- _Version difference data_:
'''

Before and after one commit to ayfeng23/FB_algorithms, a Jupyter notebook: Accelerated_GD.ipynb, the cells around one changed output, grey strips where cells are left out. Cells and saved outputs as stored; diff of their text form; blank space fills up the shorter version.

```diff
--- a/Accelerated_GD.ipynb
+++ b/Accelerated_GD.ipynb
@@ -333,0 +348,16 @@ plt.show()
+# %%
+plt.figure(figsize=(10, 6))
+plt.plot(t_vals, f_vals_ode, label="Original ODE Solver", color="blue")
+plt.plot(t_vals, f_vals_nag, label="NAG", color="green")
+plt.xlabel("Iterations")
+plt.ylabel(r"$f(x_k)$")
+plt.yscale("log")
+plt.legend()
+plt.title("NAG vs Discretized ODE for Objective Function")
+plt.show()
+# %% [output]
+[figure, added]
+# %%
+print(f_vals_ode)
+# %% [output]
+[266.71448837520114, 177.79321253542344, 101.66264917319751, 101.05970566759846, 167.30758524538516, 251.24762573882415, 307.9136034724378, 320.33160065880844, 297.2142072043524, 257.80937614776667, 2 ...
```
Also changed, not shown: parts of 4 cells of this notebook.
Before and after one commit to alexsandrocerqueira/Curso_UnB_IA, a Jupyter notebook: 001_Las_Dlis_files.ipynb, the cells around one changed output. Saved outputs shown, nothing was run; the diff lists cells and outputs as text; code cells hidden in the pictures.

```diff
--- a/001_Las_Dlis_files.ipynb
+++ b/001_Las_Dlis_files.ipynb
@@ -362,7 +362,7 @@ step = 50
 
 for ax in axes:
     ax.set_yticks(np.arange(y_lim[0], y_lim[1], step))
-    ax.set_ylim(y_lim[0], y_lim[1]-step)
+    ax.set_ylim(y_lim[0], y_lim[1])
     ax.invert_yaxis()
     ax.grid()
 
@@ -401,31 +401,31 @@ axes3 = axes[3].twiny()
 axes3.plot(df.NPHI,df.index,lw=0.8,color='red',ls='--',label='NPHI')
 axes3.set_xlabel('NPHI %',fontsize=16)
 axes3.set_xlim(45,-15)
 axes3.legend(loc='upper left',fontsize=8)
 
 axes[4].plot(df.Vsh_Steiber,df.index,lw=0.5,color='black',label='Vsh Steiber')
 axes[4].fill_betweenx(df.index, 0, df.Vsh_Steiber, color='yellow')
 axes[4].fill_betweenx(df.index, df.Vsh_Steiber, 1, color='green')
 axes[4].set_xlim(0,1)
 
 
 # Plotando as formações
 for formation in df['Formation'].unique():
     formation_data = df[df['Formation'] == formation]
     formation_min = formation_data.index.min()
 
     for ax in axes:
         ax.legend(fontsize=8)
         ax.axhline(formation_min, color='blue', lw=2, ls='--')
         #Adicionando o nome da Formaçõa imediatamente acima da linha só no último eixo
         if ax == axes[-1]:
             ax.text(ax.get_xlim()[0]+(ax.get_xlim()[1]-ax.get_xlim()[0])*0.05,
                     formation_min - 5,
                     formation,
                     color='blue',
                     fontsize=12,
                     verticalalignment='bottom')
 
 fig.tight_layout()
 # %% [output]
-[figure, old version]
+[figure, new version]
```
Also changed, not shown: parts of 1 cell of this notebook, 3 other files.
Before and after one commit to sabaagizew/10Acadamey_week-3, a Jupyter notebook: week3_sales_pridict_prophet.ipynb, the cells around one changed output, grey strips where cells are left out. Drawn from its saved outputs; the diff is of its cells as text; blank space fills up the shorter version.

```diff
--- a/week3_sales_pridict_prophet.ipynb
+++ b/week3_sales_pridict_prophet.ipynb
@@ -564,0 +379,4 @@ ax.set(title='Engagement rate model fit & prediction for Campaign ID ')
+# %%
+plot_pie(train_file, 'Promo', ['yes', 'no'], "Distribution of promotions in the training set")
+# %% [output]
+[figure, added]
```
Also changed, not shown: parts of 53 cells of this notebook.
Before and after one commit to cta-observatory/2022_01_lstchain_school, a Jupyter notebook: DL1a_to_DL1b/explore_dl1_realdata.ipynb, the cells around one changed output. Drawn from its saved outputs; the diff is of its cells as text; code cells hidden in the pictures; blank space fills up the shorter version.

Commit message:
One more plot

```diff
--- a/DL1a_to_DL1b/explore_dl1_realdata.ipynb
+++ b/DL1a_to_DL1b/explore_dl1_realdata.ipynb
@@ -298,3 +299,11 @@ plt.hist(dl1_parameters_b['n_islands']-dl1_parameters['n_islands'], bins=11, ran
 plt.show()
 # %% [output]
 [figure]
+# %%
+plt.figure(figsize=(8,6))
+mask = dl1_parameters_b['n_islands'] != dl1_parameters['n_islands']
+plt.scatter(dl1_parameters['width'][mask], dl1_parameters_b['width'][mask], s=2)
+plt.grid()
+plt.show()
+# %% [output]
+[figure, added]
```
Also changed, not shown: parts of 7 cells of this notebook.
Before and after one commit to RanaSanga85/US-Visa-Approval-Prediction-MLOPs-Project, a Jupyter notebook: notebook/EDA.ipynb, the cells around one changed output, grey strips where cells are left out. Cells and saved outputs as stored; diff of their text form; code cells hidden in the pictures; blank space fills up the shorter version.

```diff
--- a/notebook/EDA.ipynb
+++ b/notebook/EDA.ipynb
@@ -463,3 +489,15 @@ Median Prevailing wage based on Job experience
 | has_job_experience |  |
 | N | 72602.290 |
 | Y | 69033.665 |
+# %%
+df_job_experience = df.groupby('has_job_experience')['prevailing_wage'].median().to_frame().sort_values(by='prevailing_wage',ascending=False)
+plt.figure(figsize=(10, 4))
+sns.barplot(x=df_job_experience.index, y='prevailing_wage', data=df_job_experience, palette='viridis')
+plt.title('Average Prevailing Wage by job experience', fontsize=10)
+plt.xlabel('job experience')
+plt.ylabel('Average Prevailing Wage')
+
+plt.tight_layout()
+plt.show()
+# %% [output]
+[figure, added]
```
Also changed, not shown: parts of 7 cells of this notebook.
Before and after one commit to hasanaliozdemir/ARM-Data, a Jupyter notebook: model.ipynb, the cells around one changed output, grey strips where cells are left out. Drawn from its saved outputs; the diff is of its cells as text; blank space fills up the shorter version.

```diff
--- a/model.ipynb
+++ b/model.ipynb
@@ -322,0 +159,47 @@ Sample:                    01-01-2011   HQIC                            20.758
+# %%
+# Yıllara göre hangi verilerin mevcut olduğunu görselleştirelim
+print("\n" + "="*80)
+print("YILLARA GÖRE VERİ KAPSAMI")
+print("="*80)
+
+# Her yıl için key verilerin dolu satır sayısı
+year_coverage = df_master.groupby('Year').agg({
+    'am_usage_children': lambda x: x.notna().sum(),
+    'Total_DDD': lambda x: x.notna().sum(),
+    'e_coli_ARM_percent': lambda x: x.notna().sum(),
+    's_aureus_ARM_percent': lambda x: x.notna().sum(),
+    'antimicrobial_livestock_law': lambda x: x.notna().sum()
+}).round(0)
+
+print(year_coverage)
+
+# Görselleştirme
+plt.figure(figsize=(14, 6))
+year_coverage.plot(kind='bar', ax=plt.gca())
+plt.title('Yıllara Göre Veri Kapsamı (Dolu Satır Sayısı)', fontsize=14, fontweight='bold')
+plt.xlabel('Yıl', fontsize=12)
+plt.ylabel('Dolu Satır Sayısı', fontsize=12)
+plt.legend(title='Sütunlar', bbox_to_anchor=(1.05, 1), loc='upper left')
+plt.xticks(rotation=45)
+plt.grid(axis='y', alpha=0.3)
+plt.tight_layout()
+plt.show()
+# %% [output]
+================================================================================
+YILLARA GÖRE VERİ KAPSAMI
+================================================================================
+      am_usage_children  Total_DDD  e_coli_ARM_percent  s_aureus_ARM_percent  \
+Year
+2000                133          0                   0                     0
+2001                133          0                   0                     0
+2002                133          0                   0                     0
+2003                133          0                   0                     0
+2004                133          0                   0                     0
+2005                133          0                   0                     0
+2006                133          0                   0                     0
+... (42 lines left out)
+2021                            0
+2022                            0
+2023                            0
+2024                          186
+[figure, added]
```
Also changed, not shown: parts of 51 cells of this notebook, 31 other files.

'''

- _Your assignment_: Please copy each line of the records above in which the word "index" can be found.

- _Task output_:
 axes3.plot(df.NPHI,df.index,lw=0.8,color='red',ls='--',label='NPHI')
 axes[4].plot(df.Vsh_Steiber,df.index,lw=0.5,color='black',label='Vsh Steiber')
 axes[4].fill_betweenx(df.index, 0, df.Vsh_Steiber, color='yellow')
 axes[4].fill_betweenx(df.index, df.Vsh_Steiber, 1, color='green')
     formation_min = formation_data.index.min()
+sns.barplot(x=df_job_experience.index, y='prevailing_wage', data=df_job_experience, palette='viridis')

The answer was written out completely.